Transparency or inspect and adapt is central idea in Scrum. When you start breaking windows on a project you get:
- A developer had 2 hours for actual coding and 14 hours for defect resolution on a single feature. When prodded the developer admitted that they really didn’t expect any defects, but the actual coding would probably take about two days along with some needed refactoring. Rather than explain that this simple feature would take over two days of coding because it involved a lot of design changes the choice was to hide the work in defect resolution. My reading, not knowing better, was you were going to slam some crap code in about 2 hours and then you expected a lot of defects. Instead this developer was doing the right thing, but not letting the product owner really know what was going on. The developer felt like they needed to have some buffer time to maintain the quality of the code, but they felt guilty trying to explain that to the product owner and Scrum Master.
- Product owner only informs management that a decision has been made on running a 30 versus 35 day iteration. The team has to find out about the decision days later from their own management chain. Self managing teams have a really hard time when important decisions take place without their input and even then decisions are only slowly leaked out.

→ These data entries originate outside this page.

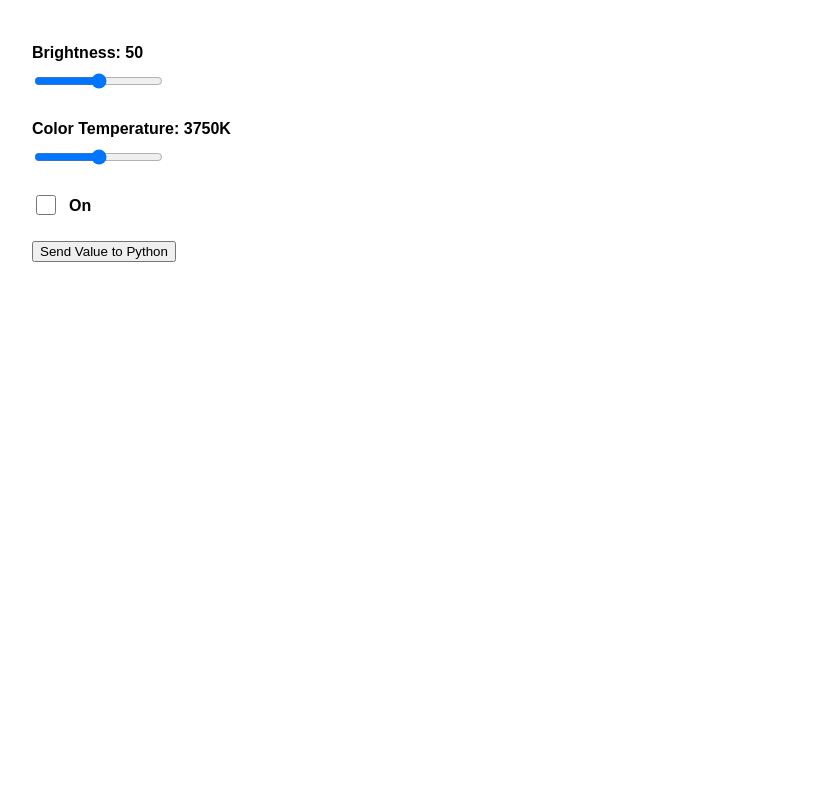
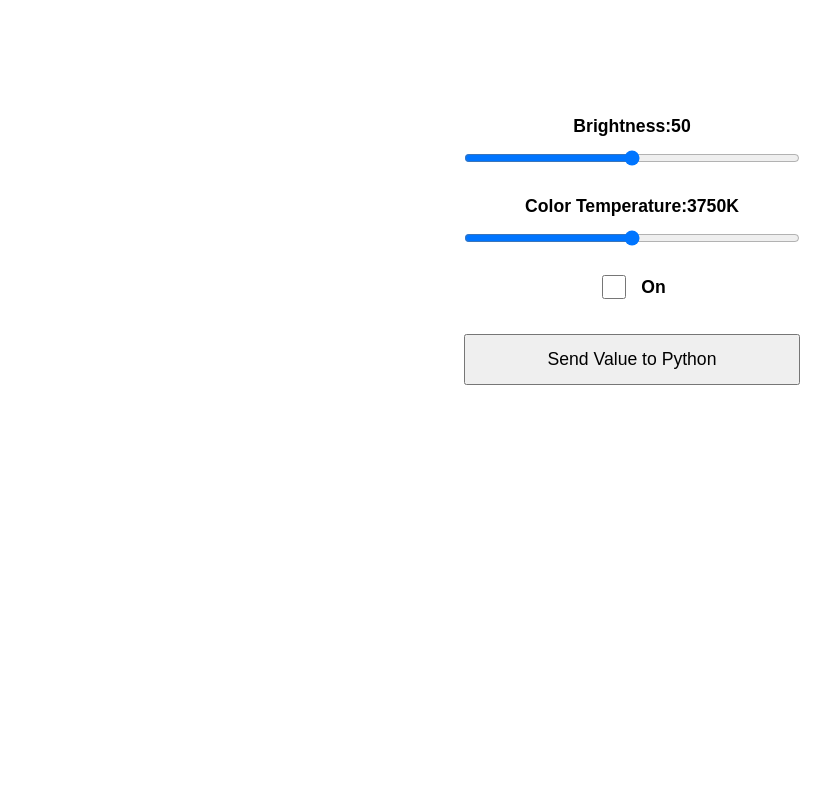
Before and after one commit to g-b-f/smart_home, a Flask app: page / in a window 1280 px wide. Shown: the whole page, without its empty margins (8-839 px from the left). Run offline with Flask 3, Linux system fonts and the light colour scheme; parts of the project's set-up code (start-up, migrations or seed data) failed here and were passed over.

Commit message:
update css

```diff
--- a/templates/index.html
+++ b/templates/index.html
@@ -4,12 +4,70 @@
     <meta charset="UTF-8">
     <title>Flask Slider JSON Demo</title>
     <style>
-        body { font-family: Arial, sans-serif; margin: 40px; line-height: 1.6; }
-        .container { max-width: 400px; }
-        .control-group { margin-bottom: 20px; }
-        label { display: block; margin-bottom: 5px; font-weight: bold; }
-        .toggle { display: flex; align-items: center; gap: 10px; cursor: pointer; }
-        .toggle input { width: 20px; height: 20px; cursor: pointer; }
+        body {
+            font-family: Arial, sans-serif;
+            margin: 0;
+            min-height: 100vh;
+            display: flex;
+            justify-content: center;
+            align-items: flex-start;
+            padding-top: 10vh;
+            box-sizing: border-box;
+            line-height: 1.6;
+        }
+        .container {
+            width: min(90vw, 25rem);
+            display: flex;
+            flex-direction: column;
+            align-items: center;
+            padding: clamp(1rem, 3vw, 2rem);
+            box-sizing: border-box;
+        }
+        .control-group {
+            margin-bottom: clamp(1rem, 3vh, 1.5rem);
+            width: 100%;
+            display: flex;
+            flex-direction: column;
+            align-items: center;
+        }
+        label {
+            display: flex;
+            justify-content: center;
+            margin-bottom: 0.5rem;
+            font-weight: bold;
+            font-size: clamp(0.9rem, 2.5vw, 1.1rem);
+            text-align: center;
+        }
+        .toggle {
+            display: flex;
+            align-items: center;
+            justify-content: center;
+            gap: 0.75rem;
+            cursor: pointer;
+            font-size: clamp(0.9rem, 2.5vw, 1.1rem);
+        }
+        .toggle input {
+            width: clamp(1.2rem, 4vw, 1.5rem);
+            height: clamp(1.2rem, 4vw, 1.5rem);
+            cursor: pointer;
+        }
+        input[type="range"] {
+            width: 100%;
+            cursor: pointer;
+        }
+        button {
+            width: 100%;
+            padding: clamp(0.6rem, 2vw, 0.8rem);
+            font-size: clamp(0.9rem, 2.5vw, 1.1rem);
+            cursor: pointer;
+        }
+        #response-text {
+            color: blue;
+            font-weight: bold;
+            margin-top: 1rem;
+            font-size: clamp(0.85rem, 2.2vw, 1rem);
+            text-align: center;
+        }
     </style>
 </head>
 
@@ -34,7 +92,7 @@
 
         <button id="my-button">Send Value to Python</button>
 
-        <p id="response-text" style="color: blue; font-weight: bold; margin-top: 20px;"></p>
+        <p id="response-text"></p>
     </div>
 
     <script>
```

- On some teams they don’t have impediments anymore. They still have them, but they’ve assumed that no on will act on the problems so they just take them for granted. Thus they may be waiting on someone so they can move forward, but they don’t even bring it up and suffer in silence.